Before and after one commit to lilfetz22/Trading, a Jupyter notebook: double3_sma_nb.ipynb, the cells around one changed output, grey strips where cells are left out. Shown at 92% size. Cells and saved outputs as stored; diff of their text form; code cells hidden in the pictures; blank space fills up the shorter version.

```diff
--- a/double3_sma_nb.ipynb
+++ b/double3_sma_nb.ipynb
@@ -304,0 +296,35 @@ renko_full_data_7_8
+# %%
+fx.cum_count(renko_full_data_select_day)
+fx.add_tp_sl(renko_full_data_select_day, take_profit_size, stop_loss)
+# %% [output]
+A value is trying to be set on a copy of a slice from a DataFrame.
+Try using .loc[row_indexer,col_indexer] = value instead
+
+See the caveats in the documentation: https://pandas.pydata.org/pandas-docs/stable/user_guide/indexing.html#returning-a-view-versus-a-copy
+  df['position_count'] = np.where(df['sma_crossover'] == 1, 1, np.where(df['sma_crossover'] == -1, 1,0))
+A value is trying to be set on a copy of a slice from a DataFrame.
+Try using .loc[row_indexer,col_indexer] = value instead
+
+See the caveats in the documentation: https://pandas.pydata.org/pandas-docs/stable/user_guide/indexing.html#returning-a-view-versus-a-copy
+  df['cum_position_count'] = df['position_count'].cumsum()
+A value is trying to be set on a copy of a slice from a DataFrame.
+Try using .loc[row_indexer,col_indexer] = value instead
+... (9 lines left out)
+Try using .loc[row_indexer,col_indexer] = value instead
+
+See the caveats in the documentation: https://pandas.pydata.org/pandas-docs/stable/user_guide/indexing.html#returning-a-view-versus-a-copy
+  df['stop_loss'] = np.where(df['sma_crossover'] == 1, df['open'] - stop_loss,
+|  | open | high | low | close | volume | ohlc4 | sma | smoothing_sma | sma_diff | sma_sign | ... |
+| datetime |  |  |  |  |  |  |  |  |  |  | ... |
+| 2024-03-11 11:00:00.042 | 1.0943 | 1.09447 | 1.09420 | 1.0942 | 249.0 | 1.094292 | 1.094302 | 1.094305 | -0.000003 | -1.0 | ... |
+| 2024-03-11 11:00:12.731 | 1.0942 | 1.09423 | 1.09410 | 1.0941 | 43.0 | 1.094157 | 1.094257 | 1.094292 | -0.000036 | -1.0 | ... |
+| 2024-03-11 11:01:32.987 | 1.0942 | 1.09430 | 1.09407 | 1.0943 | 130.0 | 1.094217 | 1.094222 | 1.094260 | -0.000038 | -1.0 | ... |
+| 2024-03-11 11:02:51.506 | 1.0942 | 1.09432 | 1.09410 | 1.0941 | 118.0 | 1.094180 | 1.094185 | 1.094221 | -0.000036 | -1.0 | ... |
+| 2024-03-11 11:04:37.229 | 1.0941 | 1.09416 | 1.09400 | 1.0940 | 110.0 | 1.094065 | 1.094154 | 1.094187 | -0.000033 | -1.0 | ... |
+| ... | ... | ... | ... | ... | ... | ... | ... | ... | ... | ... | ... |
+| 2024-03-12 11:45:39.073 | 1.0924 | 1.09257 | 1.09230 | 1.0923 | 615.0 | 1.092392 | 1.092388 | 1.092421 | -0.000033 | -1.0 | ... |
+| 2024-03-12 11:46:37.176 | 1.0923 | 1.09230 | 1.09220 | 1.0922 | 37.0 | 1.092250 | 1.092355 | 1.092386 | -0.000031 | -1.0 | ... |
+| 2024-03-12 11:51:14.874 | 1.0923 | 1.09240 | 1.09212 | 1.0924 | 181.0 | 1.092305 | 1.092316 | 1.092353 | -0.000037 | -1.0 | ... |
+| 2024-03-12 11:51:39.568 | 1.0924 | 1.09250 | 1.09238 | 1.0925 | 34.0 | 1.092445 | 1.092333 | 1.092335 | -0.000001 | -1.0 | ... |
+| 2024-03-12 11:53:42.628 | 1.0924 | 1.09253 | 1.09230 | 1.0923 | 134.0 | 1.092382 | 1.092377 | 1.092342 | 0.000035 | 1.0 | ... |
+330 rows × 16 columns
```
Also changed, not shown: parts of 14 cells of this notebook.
○ ○ ○
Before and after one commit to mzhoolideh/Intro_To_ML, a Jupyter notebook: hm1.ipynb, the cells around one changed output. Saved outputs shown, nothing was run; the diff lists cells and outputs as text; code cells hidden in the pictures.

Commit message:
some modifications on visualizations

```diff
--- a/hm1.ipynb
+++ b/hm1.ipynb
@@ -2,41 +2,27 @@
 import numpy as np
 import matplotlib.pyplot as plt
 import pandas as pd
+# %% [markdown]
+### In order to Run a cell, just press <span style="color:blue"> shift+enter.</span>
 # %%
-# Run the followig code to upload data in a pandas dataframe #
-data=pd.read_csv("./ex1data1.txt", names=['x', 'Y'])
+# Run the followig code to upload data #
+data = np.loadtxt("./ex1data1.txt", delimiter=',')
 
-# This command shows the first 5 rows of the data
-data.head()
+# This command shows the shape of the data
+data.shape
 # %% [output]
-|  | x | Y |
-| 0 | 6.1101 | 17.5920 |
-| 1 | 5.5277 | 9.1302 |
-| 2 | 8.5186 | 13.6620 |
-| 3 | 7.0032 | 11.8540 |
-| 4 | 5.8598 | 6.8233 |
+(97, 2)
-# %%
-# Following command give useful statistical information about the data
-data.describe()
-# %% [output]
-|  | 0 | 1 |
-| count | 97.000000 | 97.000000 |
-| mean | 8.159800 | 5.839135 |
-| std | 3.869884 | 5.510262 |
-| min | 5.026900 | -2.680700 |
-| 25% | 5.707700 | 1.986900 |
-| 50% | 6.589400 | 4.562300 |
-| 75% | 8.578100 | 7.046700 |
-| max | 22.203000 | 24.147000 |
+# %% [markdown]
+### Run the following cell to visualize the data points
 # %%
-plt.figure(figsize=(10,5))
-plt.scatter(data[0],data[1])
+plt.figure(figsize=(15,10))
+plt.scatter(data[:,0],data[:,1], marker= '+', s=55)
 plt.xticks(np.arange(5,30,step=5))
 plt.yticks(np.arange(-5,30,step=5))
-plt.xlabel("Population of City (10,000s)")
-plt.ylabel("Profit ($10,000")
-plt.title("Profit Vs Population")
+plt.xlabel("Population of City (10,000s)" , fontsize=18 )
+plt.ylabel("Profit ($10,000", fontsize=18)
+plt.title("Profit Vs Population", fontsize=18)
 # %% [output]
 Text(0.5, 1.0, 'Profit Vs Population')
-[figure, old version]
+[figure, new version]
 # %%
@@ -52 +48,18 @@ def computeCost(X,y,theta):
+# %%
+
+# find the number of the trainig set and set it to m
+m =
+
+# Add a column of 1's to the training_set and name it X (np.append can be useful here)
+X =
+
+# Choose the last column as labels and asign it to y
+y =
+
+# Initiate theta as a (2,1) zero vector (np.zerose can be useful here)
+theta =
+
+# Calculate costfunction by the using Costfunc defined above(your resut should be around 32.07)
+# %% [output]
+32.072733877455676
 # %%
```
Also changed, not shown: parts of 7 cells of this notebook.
○ ○ ○
Work order:
Your job is to copy out every line from the records above that has the word "parts".

Task answer:
Also changed, not shown: parts of 14 cells of this notebook.
Also changed, not shown: parts of 7 cells of this notebook.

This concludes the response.